--- Assigned task ---
Out of the records below, copy all lines in which the word "Also" occurs.

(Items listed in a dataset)
○ ○ ○
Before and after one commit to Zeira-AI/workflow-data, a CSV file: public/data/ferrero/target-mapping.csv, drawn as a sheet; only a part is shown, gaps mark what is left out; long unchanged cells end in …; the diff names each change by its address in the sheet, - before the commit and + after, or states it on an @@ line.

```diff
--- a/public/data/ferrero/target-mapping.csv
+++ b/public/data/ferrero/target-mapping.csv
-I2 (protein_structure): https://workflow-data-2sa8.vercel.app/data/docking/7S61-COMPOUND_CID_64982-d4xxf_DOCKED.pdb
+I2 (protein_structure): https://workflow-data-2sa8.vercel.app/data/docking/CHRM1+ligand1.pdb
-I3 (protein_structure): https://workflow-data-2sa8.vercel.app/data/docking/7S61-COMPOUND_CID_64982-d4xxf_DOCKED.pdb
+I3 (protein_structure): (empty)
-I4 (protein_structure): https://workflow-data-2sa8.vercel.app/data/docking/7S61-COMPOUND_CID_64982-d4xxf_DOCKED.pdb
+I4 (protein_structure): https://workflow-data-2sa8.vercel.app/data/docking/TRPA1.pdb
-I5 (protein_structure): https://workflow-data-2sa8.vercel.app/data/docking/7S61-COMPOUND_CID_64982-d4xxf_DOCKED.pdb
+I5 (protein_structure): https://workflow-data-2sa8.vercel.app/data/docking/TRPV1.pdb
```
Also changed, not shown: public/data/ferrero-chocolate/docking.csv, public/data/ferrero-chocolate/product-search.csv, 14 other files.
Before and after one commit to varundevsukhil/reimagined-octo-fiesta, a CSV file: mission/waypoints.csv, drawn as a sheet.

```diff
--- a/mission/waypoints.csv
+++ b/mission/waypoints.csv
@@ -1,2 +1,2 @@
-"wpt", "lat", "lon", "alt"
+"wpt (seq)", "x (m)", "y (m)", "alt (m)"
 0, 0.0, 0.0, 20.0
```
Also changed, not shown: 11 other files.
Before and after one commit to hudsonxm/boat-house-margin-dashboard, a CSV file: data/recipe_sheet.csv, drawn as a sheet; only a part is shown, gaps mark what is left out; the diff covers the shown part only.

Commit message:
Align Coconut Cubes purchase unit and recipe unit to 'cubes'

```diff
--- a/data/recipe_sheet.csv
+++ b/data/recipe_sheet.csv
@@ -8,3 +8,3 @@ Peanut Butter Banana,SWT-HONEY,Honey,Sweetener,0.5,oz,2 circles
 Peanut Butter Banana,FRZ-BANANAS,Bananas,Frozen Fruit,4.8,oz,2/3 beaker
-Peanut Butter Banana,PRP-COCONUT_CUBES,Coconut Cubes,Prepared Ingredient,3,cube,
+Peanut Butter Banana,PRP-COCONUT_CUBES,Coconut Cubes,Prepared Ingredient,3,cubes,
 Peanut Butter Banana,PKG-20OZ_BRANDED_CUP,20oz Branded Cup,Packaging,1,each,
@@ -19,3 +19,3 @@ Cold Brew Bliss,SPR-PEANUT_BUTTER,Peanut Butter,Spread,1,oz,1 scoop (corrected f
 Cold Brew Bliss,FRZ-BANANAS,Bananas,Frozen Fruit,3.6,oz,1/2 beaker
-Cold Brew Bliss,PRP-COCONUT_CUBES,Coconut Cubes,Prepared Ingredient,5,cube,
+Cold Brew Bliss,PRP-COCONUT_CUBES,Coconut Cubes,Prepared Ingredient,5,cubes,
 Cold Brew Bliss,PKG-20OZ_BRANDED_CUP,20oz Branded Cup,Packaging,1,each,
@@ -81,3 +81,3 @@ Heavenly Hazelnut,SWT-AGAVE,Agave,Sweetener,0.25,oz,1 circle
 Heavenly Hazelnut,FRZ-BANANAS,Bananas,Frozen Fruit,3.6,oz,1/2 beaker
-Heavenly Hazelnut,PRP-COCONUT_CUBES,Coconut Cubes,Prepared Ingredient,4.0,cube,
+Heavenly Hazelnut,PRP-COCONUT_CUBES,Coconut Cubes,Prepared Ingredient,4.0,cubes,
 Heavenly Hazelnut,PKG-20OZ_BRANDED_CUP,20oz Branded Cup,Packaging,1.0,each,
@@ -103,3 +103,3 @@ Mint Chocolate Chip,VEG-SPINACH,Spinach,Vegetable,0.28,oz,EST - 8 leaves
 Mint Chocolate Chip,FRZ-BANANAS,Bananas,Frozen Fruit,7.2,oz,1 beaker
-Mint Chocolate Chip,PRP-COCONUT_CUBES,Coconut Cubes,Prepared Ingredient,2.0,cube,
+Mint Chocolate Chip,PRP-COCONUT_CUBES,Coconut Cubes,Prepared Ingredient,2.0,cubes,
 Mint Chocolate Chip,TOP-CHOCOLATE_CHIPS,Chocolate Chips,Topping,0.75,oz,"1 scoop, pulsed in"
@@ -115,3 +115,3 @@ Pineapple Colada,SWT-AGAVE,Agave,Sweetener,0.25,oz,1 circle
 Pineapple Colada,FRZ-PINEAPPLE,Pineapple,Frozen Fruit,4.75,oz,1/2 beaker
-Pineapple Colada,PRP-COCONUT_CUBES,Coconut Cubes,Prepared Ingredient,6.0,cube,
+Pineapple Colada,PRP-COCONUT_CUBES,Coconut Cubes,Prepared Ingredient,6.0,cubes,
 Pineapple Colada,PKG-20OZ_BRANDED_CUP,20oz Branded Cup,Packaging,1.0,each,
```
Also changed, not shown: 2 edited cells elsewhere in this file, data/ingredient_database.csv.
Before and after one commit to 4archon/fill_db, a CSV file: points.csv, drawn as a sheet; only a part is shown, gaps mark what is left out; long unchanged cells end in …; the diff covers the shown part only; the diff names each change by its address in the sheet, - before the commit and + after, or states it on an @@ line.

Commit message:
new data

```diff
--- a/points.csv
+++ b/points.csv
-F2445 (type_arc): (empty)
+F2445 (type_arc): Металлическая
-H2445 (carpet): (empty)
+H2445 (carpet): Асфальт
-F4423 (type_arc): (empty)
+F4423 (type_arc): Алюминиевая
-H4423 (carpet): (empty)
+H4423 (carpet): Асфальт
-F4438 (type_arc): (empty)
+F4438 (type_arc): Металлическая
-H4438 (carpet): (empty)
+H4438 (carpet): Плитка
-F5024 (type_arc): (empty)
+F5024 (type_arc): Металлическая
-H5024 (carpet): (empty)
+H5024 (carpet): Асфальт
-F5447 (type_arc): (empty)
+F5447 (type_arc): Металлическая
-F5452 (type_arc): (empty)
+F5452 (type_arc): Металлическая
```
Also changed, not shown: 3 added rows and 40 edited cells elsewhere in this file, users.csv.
○ ○ ○
--- Solution for this task ---
Also changed, not shown: public/data/ferrero-chocolate/docking.csv, public/data/ferrero-chocolate/product-search.csv, 14 other files.
Also changed, not shown: 11 other files.
Also changed, not shown: 2 edited cells elsewhere in this file, data/ingredient_database.csv.
Also changed, not shown: 3 added rows and 40 edited cells elsewhere in this file, users.csv.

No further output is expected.